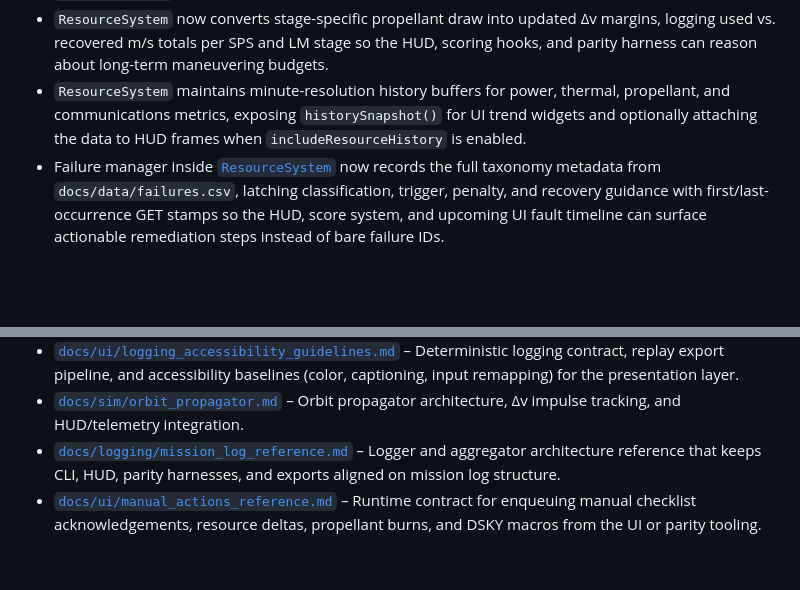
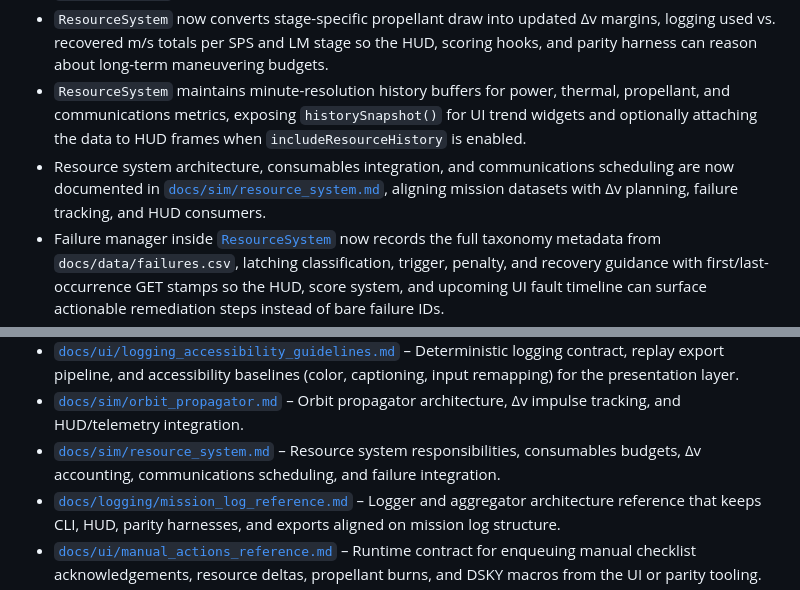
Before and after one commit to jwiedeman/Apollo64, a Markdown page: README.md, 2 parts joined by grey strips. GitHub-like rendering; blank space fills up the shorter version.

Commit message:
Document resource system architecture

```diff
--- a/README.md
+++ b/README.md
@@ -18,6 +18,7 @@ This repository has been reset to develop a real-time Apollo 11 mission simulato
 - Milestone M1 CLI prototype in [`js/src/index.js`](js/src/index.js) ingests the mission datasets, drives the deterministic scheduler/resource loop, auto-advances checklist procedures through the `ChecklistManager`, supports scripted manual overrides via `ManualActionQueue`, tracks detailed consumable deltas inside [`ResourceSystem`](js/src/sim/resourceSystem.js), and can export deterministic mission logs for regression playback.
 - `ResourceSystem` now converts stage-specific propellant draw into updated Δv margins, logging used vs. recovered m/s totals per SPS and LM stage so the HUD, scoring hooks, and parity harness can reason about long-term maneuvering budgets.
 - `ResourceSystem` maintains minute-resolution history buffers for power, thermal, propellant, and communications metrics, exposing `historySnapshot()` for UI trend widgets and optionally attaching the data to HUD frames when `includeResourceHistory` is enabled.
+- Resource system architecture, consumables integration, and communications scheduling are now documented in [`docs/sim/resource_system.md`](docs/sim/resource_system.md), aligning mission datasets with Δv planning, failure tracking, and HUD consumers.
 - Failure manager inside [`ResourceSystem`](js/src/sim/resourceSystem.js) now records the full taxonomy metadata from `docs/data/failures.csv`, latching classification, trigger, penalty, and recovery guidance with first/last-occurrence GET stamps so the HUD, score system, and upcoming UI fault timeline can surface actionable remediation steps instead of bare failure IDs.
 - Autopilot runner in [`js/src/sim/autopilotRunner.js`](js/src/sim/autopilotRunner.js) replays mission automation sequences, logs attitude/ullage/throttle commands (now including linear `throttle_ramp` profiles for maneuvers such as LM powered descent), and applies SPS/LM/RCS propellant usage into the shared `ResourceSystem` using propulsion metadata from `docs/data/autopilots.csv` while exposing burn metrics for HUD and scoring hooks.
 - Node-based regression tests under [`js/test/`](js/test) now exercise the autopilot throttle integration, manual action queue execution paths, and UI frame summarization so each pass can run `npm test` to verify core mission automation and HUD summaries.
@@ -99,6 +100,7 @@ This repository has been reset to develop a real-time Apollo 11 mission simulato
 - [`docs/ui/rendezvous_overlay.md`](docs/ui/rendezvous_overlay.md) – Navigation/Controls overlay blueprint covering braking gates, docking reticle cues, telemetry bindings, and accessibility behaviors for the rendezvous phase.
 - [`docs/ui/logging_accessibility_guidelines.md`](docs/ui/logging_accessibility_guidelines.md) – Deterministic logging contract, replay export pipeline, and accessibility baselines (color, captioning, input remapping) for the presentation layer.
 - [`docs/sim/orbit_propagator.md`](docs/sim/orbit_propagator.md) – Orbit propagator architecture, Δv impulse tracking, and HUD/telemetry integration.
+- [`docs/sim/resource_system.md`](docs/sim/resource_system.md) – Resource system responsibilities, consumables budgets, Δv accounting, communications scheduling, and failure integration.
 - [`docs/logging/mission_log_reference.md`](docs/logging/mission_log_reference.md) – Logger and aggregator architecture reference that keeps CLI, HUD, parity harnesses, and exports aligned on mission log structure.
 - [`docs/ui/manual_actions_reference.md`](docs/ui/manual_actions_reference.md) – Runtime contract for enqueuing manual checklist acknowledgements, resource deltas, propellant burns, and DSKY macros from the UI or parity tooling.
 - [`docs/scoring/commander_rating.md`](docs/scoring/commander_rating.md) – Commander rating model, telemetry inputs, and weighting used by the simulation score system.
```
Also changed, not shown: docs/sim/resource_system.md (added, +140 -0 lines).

◆ ◆ ◆ ◆

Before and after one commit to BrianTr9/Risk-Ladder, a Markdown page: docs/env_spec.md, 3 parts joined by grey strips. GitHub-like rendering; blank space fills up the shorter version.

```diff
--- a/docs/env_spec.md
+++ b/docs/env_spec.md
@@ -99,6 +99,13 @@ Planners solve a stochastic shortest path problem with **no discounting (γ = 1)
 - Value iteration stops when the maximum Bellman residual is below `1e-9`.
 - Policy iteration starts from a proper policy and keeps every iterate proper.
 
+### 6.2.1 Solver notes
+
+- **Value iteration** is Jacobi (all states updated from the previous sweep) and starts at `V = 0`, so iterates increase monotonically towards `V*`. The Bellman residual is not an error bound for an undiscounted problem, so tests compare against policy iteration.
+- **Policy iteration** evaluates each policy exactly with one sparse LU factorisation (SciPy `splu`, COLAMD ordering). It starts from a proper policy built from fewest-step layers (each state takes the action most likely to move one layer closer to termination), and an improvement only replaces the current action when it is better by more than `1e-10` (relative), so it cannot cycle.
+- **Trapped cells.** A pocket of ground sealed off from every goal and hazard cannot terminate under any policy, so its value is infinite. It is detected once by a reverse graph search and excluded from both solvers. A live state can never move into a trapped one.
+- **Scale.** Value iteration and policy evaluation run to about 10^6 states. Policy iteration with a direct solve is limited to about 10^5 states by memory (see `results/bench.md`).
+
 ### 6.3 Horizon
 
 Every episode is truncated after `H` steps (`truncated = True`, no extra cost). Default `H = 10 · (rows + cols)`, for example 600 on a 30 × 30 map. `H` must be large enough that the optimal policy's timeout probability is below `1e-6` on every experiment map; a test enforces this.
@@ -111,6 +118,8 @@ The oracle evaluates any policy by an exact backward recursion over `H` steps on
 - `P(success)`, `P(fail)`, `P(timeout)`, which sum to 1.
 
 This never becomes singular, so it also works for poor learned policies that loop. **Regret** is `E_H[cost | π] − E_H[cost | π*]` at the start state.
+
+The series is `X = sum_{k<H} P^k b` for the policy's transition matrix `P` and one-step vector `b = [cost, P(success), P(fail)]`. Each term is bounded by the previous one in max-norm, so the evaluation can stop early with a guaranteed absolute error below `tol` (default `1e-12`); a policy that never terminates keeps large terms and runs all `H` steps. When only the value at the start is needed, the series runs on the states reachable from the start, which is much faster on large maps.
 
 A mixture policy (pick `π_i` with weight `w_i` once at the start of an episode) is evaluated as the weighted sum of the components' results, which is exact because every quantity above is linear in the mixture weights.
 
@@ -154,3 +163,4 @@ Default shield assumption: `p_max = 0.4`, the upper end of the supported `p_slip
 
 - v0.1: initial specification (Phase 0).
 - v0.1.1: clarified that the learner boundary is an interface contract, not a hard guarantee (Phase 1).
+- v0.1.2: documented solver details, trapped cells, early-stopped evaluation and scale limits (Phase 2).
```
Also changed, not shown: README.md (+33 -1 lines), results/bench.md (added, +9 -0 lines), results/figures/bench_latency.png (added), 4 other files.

◆ ◆ ◆ ◆

Return a copy of each line in the entries that contains "README".

Before and after one commit to jwiedeman/Apollo64, a Markdown page: README.md, 2 parts joined by grey strips. GitHub-like rendering; blank space fills up the shorter version.
--- a/README.md
+++ b/README.md
Also changed, not shown: README.md (+33 -1 lines), results/bench.md (added, +9 -0 lines), results/figures/bench_latency.png (added), 4 other files.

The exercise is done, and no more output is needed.